Hello, and welcome to the Addicting News blog. Today, we bring you a quick interview with a game designer who specializes in minimalistic io games. Shaun has released two io games and both have done well on Addicting Games and io games.
His first game is Superballs.io, a multiplayer pool shoot-out where you play as giant pool cues trying to sink balls --and opposing players-- for points before the clock runs out. His other outing is an abstract area control game called dupl.io where you compete to conquer a grid by clicking the pips on a series of two-dimensional dice. In both games, Shaun uses few mechanics and sparse graphics to create elegant, original games with interesting choices that reward both timing and tactics. With Superballs, in particular, he re-purposes the overhead pool simulation mechanic that has been around as a video since the 1950s but re-imagines it as a full-contact sport on a procedurally generated map.
It’s a pretty cool twist on an established premise. The kind of expectation subversion we like to see around here in our games. Proving once again that the IO games genre is flexible and open to interpretation. Because we like his games so much, we asked Shaun a few questions about his games, game design and the IO sphere in general.
Part of why we started doing interviews with game designers is because a lot of our players are aspiring game designers themselves. What advice would you give to someone who wanted to make their first game?
Everyone has great ideas but they’re meaningless without good execution so learn the skills you need to develop your ideas properly!
That’s great advice. Now, if someone wanted to make games like yours, what would they need to learn?
Just vanilla JS for browsers and Node.js for the server. For data persistence, they would need to know a bit about databases such as SQL/Mongo.
So, that is how you do it but, why do you design games?
It offers a different set of challenges and offers a quicker end product to conventional enterprise development.
What about playtesting? You’ve done two games now, do you have a system?
Play the games a bit ourselves or release features under a beta tag and give access to our players.
Did you run into any problems while making these games?
Superballs was the first ‘proper’ web application either of us made so it was quite a shift from traditional C# or Java applications.
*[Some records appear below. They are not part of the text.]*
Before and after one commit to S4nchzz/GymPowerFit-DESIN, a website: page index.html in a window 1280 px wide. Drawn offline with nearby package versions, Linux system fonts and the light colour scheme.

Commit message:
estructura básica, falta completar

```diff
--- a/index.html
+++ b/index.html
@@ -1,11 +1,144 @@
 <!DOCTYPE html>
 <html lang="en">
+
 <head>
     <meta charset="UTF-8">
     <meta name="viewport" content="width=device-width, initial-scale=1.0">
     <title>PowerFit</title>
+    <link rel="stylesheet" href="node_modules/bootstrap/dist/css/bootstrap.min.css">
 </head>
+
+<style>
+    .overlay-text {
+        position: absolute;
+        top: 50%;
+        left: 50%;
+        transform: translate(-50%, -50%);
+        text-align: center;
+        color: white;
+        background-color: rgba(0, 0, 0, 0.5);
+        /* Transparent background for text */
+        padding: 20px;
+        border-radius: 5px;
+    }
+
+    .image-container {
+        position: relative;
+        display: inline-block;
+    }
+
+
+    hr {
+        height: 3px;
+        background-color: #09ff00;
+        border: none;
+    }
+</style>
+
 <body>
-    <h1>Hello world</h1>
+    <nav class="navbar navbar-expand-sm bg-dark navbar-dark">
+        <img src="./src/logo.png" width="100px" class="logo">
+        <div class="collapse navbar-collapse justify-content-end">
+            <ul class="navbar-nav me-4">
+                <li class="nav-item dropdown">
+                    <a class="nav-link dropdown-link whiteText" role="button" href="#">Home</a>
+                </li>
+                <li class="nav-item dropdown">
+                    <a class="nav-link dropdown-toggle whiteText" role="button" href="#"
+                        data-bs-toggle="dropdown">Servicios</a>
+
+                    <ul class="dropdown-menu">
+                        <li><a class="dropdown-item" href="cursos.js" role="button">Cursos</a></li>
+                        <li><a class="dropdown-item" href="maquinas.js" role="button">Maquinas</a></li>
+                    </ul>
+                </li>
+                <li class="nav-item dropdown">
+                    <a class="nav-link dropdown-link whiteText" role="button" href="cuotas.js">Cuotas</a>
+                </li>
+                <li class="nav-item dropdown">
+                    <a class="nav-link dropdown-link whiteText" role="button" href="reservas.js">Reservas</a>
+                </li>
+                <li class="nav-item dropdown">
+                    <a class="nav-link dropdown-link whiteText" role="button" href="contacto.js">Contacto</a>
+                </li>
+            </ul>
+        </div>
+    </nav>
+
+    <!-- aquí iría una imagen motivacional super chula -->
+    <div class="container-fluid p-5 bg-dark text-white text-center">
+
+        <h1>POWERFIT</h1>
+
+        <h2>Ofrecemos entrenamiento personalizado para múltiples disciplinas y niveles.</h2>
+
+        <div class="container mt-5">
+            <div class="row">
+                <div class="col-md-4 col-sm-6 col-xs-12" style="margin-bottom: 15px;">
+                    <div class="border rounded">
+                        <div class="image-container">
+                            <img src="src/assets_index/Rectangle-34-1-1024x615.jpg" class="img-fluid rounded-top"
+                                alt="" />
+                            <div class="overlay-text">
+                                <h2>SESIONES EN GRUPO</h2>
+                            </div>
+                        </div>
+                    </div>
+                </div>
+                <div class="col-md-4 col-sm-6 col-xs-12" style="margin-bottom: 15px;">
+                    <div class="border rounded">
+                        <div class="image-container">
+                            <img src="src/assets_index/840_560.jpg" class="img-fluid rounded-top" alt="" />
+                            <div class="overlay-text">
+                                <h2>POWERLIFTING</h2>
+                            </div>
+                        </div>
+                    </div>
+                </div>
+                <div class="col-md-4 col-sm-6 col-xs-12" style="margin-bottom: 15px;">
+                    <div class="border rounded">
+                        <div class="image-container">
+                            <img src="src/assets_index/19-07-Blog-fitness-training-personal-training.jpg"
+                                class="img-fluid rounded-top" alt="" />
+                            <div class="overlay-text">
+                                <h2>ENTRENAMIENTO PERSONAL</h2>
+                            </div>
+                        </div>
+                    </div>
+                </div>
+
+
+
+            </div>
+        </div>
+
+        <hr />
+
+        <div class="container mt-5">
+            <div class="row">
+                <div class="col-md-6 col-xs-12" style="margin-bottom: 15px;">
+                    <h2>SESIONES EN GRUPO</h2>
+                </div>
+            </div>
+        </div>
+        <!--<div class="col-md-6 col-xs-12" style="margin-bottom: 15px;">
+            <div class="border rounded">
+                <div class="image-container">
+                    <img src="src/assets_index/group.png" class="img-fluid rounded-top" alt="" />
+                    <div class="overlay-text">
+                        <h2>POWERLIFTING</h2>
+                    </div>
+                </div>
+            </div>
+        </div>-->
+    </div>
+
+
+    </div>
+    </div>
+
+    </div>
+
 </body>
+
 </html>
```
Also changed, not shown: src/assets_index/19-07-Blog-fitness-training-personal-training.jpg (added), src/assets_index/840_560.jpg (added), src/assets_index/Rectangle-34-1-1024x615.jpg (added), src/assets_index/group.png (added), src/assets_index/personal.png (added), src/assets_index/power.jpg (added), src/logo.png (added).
Do you think you learned anything about game design from making superballs.io and dupl.io
The main thing we learned that was different from our day jobs is how to optimize netcode to handle large numbers of concurrent players.
Is this your full-time job or a side gig?
IO games, in general, are very stark. And while your IO games don’t have a lot of art in them, they do have their own style. How important are aesthetics to you?
Both our games are very minimal but use crisp vector graphics so we believe this fit the simpler nature of IO games.
IO games as a format had a huge start a few years ago with agar.io and have been going strong ever since. Where do you see the IO gaming sphere going in the next few years?
The brand “IO Game” will likely diminish its specificity and increase in size branching out to more genres. I think that we will also start to see games we would usually reserve for a desktop application move into the browser.
What was the first game you remember playing?
Sonic and Runescape.
What is your favorite IO game, besides your own?
Hexagor is great. Well, thanks for making such cool IO games and thanks for talking to us about them. Before we go, are you working on anything else?
A fast-paced tank shooter.